In the listing that follows, count each line where the word "border" appears; write nothing but the count.
[[ Record set open ]]
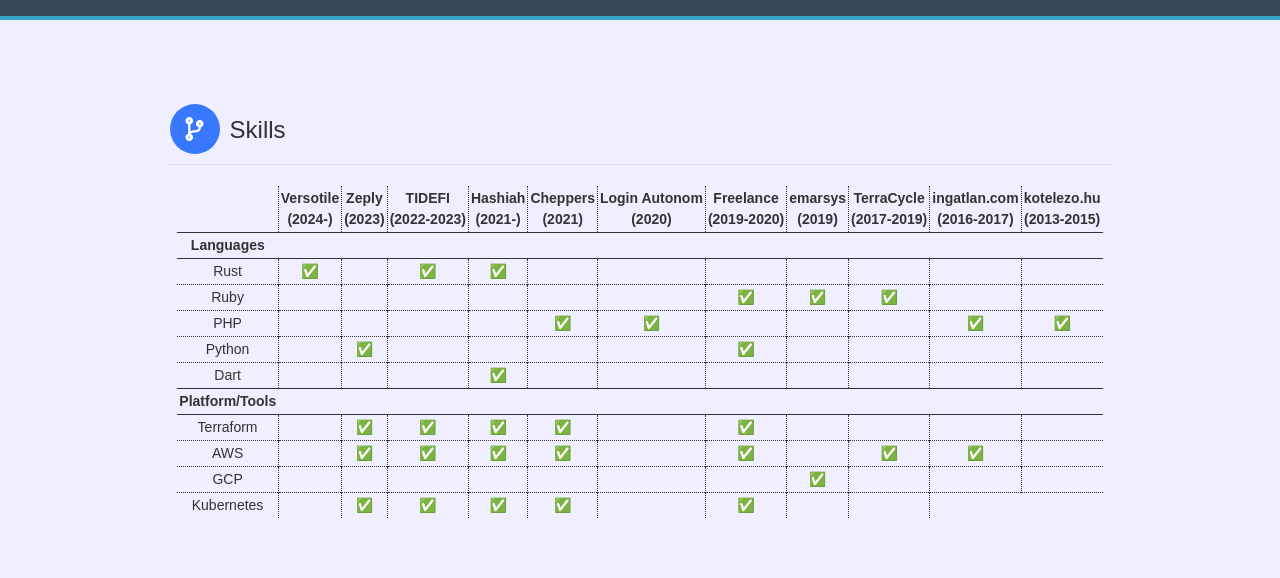
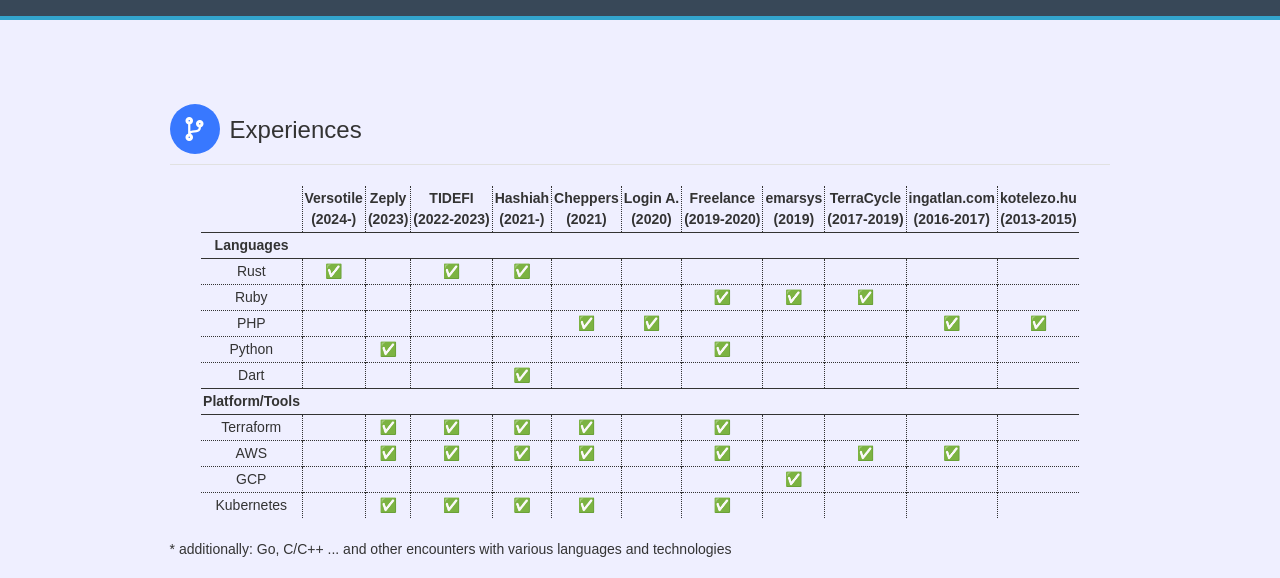
Before and after one commit to Mikopet/cv.mikopet.dev, a plain HTML site: page index.html in a window 1280 px wide. Shown: the part 211-789 px from the top of the page. Drawn offline with Linux system fonts and the light colour scheme; a web font is replaced by a local one.

Commit message:
:wrench: small fixes with table and misc

```diff
--- a/assets/cv.css
+++ b/assets/cv.css
@@ -375,12 +375,12 @@
 	margin: 0 auto;
 }
 
-thead {
+th {
 	border-bottom: 1px solid;
 	font-weight: 600;
 }
 
-td {
+td,th {
 	border-right: 1px dotted;
 	padding: 2px;
 	text-align: center;
@@ -398,6 +398,10 @@
 	border-right: 0px;
 }
 
+th:nth-last-child(1) {
+	border-right: 0px;
+}
+
 tr.separator {
 	border-bottom: 1px solid;
 	border-top: 1px solid;
--- a/index.html
+++ b/index.html
@@ -33,21 +33,23 @@
 
 <section role="main" class="container_16 clearfix">
     <div class="grid_16 skills">
-        <h3>Skills</h3>
+        <h3>Experiences</h3>
         <table>
             <thead>
-                <td style="border-left: 0px;"></td>
-                <td>Versotile<br/>(2024-)</td>
-                <td>Zeply<br/>(2023)</td>
-                <td>TIDEFI<br/>(2022-2023)</td>
-                <td>Hashiah<br/>(2021-)</td>
-                <td>Cheppers<br/>(2021)</td>
-                <td>Login Autonom<br/>(2020)</td>
-                <td>Freelance<br/>(2019-2020)</td>
-                <td>emarsys<br/>(2019)</td>
-                <td>TerraCycle<br/>(2017-2019)</td>
-                <td>ingatlan.com<br/>(2016-2017)</td>
-                <td>kotelezo.hu<br/>(2013-2015)</td>
+                <tr>
+                    <th></th>
+                    <th>Versotile<br/>(2024-)</th>
+                    <th>Zeply<br/>(2023)</th>
+                    <th>TIDEFI<br/>(2022-2023)</th>
+                    <th>Hashiah<br/>(2021-)</th>
+                    <th>Cheppers<br/>(2021)</th>
+                    <th>Login A.<br/>(2020)</th>
+                    <th>Freelance<br/>(2019-2020)</th>
+                    <th>emarsys<br/>(2019)</th>
+                    <th>TerraCycle<br/>(2017-2019)</th>
+                    <th>ingatlan.com<br/>(2016-2017)</th>
+                    <th>kotelezo.hu<br/>(2013-2015)</th>
+                </tr>
             </thead>
 
             <tr class="separator">
@@ -180,8 +182,12 @@
                 <td></td>
                 <td></td>
                 <td></td>
+                <td></td>
             </tr>
         </table>
+        <p>* additionally: Go, C/C++ ... and other encounters with various languages and technologies</p>
+        <!-- spacer -->
+        <p>&nbsp;</p>
     </div>
 
     <!-- Experiences -->
@@ -215,7 +221,7 @@
                 </li>
 
                 <li>
-                    <h4>Ruby / PHP developer</h4>
+                    <h4>Software Developer</h4>
                     <span class="dates">2013 - 2019</span><br/><br/>
 
                     <span class="lieu">kotelezo.hu</span>
```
[[ Record set closed ]]
- **Result for this exercise**
7